[Provided entries]
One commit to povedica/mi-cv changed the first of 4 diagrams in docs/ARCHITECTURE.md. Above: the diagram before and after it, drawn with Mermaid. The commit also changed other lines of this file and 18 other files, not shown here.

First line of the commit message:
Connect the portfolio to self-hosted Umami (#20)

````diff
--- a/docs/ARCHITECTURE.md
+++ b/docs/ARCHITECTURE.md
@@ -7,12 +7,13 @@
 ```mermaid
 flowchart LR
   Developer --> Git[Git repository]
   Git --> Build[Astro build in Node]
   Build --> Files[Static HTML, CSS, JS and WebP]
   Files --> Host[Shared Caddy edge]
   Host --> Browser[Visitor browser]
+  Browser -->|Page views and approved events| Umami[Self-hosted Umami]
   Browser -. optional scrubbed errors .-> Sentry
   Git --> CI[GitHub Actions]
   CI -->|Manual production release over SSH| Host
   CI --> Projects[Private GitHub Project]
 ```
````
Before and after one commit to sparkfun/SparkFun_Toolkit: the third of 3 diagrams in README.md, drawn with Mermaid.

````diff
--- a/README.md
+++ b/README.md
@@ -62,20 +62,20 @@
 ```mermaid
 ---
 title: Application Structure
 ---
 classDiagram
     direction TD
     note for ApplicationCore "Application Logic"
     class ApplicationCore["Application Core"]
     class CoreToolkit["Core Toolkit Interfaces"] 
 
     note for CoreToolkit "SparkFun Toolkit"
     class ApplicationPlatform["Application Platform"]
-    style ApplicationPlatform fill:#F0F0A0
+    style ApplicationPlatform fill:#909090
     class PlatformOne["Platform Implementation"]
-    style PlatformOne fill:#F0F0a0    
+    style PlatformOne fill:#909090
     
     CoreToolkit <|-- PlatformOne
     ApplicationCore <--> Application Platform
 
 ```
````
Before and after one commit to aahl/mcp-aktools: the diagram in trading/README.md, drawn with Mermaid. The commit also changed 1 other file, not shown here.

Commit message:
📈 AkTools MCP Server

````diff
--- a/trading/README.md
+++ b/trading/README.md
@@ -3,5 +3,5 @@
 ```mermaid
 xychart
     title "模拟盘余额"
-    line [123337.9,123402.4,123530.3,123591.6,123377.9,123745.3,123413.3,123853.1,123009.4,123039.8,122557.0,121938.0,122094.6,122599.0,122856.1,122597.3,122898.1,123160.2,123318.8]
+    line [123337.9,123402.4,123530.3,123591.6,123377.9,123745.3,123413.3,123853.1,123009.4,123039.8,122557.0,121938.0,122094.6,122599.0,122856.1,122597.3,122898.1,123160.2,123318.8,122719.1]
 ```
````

--

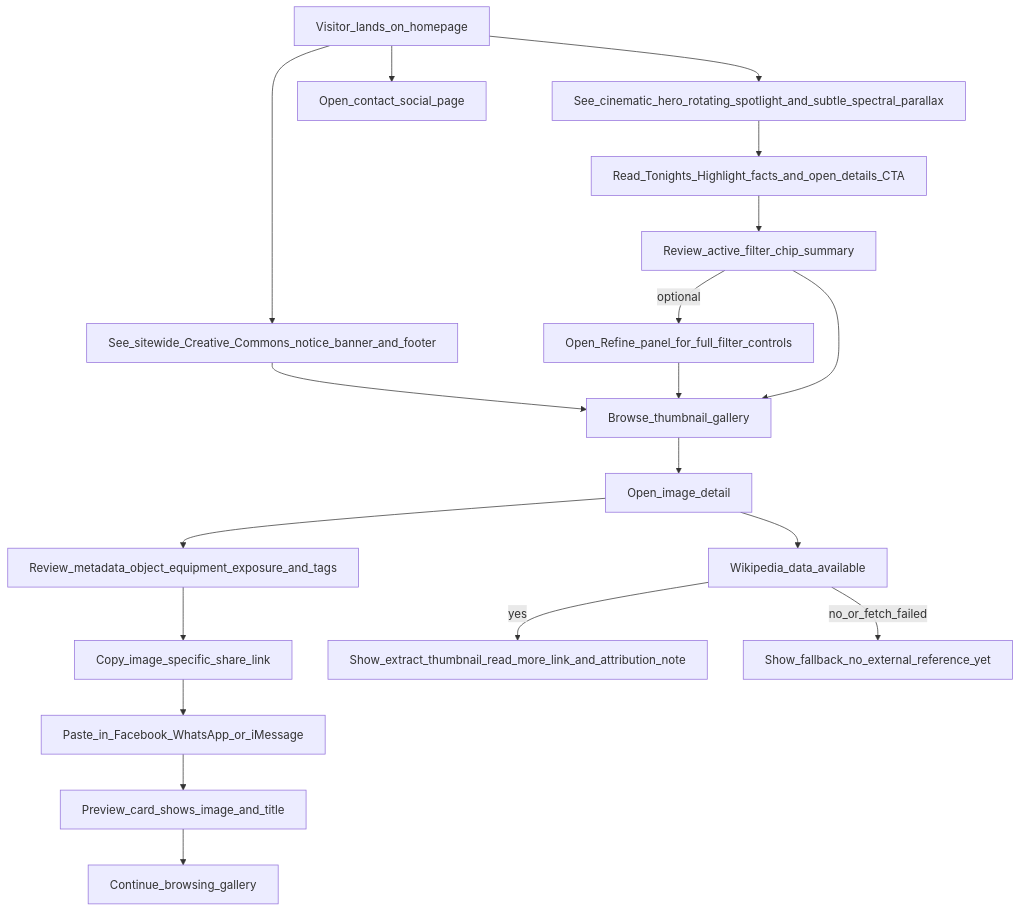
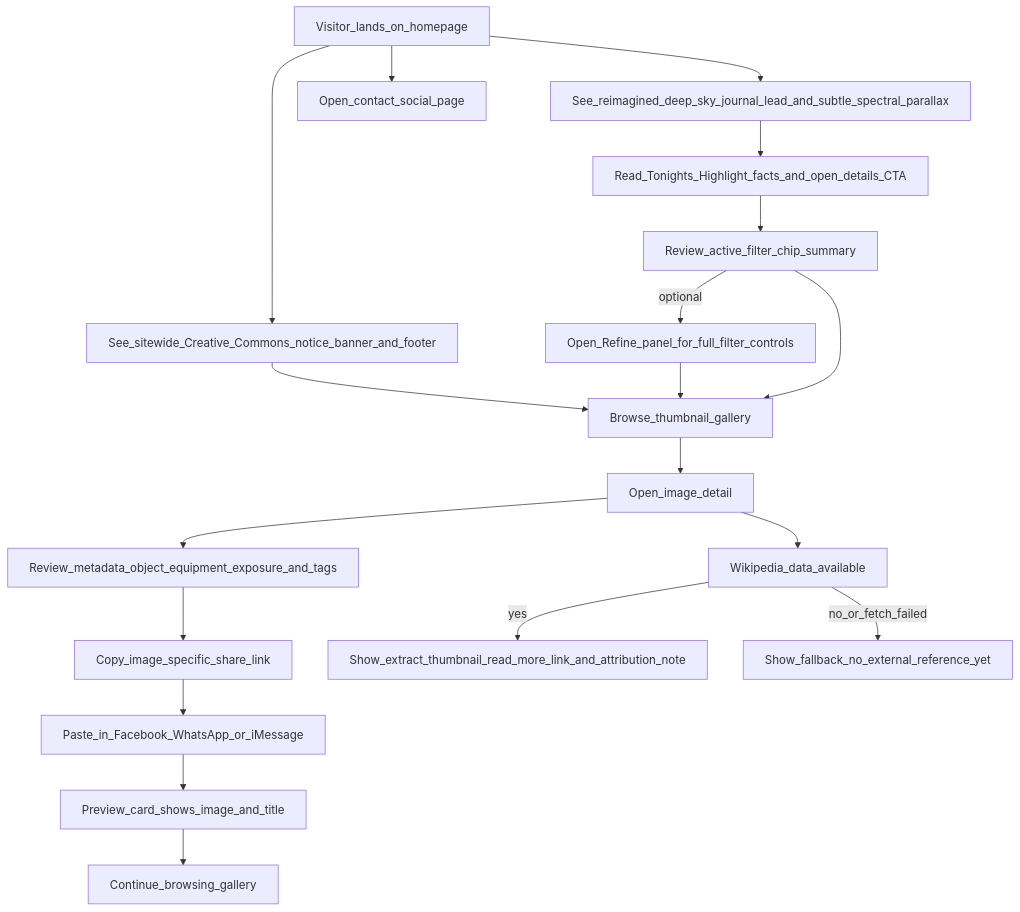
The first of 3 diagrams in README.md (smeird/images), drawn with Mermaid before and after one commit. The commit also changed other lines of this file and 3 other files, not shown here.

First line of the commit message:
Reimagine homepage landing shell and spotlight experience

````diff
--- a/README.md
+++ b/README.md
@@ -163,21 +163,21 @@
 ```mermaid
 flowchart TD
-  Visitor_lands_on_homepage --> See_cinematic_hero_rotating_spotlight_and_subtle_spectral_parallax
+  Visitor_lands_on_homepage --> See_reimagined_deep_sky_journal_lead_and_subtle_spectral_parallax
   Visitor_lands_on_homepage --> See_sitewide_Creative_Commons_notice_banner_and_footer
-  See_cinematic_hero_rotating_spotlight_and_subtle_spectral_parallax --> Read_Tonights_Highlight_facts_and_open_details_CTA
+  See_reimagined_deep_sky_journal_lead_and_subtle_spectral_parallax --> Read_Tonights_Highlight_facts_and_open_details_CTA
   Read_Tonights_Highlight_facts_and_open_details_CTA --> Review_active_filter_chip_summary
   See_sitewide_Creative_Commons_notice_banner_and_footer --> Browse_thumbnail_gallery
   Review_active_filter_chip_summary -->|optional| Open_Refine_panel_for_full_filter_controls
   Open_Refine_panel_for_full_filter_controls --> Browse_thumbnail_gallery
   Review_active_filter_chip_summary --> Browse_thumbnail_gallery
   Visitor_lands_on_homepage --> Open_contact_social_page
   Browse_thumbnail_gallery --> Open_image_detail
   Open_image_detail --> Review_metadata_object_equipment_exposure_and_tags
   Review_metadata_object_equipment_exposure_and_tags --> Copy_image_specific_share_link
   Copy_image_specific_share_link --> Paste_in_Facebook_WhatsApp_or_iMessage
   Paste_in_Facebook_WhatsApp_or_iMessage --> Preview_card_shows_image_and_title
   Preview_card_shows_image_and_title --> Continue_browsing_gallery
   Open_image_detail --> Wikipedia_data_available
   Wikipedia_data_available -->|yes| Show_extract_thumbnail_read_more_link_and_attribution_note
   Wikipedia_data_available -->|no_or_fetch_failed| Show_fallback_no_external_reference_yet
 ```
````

==

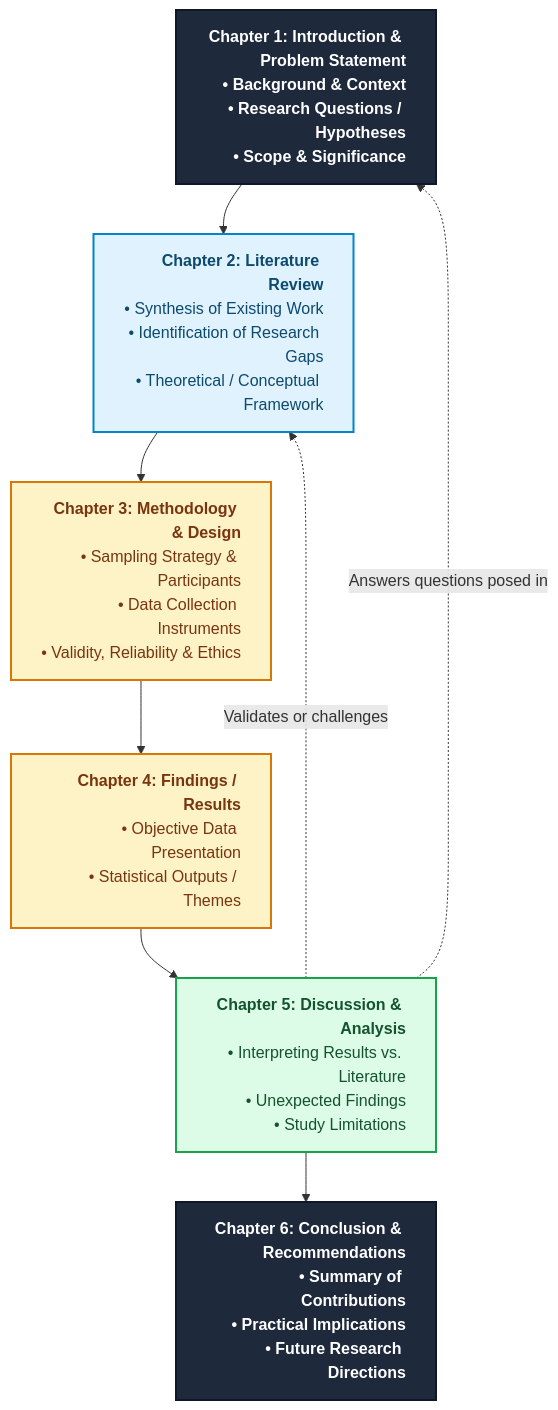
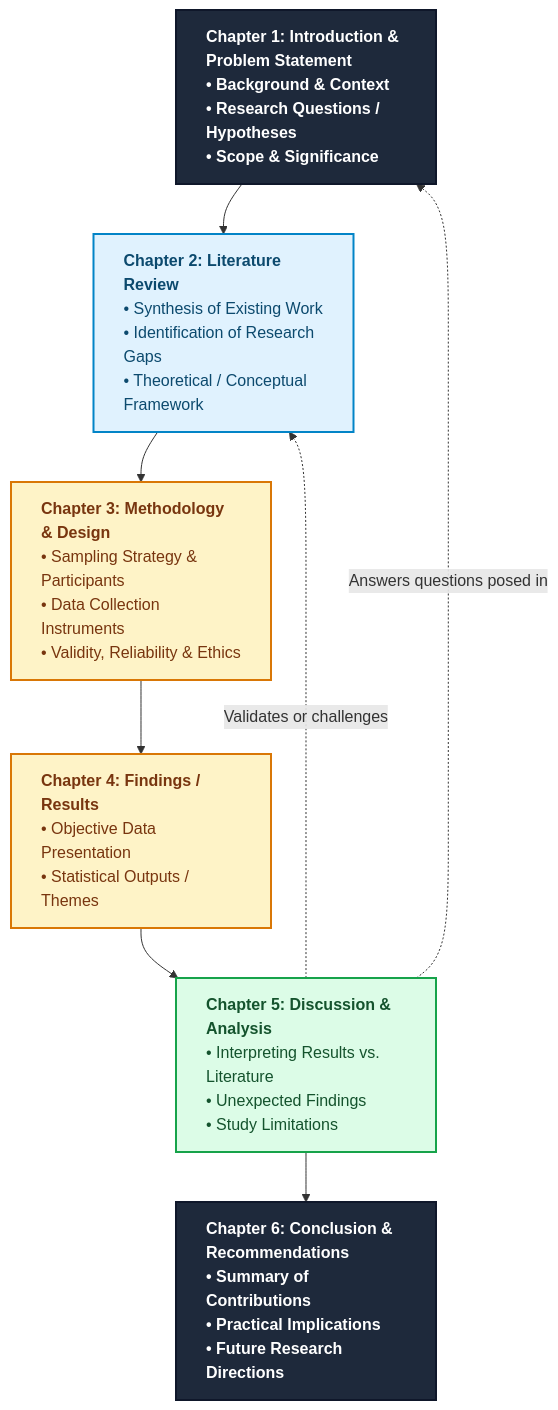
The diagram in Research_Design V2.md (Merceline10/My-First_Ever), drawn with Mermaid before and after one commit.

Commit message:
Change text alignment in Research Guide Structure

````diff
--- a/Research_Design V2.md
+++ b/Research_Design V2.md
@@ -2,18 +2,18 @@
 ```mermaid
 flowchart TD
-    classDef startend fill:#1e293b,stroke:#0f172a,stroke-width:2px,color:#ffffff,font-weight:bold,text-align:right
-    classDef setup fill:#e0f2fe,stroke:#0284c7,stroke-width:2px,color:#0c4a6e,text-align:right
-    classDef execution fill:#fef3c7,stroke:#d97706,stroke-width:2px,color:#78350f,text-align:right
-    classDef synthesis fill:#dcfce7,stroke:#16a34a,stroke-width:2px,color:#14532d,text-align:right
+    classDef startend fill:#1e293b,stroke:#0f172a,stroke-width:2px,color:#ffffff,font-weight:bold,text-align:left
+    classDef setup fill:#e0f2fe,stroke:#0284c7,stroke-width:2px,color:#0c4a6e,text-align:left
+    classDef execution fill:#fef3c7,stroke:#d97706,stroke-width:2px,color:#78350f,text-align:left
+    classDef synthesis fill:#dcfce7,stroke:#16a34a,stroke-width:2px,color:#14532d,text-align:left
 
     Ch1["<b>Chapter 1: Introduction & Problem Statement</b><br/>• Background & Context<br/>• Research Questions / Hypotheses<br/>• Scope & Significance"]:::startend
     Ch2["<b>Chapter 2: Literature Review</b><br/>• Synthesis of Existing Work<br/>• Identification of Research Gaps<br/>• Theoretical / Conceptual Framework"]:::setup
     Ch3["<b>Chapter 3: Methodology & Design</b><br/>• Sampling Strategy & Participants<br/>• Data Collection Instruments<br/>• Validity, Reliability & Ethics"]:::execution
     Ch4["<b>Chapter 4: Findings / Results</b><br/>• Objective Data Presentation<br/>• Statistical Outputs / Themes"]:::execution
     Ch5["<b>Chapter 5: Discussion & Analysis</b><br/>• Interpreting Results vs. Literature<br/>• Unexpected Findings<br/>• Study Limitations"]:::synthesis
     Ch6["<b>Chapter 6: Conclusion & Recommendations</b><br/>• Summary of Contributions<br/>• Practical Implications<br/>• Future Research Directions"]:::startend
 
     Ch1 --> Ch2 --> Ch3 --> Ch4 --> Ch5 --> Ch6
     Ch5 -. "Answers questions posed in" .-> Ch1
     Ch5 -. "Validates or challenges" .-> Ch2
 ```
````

[What the task asks] What lines above contain "README"? Copy them out.

[Response to the exercise]
Before and after one commit to sparkfun/SparkFun_Toolkit: the third of 3 diagrams in README.md, drawn with Mermaid.
--- a/README.md
+++ b/README.md
Before and after one commit to aahl/mcp-aktools: the diagram in trading/README.md, drawn with Mermaid. The commit also changed 1 other file, not shown here.
--- a/trading/README.md
+++ b/trading/README.md
The first of 3 diagrams in README.md (smeird/images), drawn with Mermaid before and after one commit. The commit also changed other lines of this file and 3 other files, not shown here.
--- a/README.md
+++ b/README.md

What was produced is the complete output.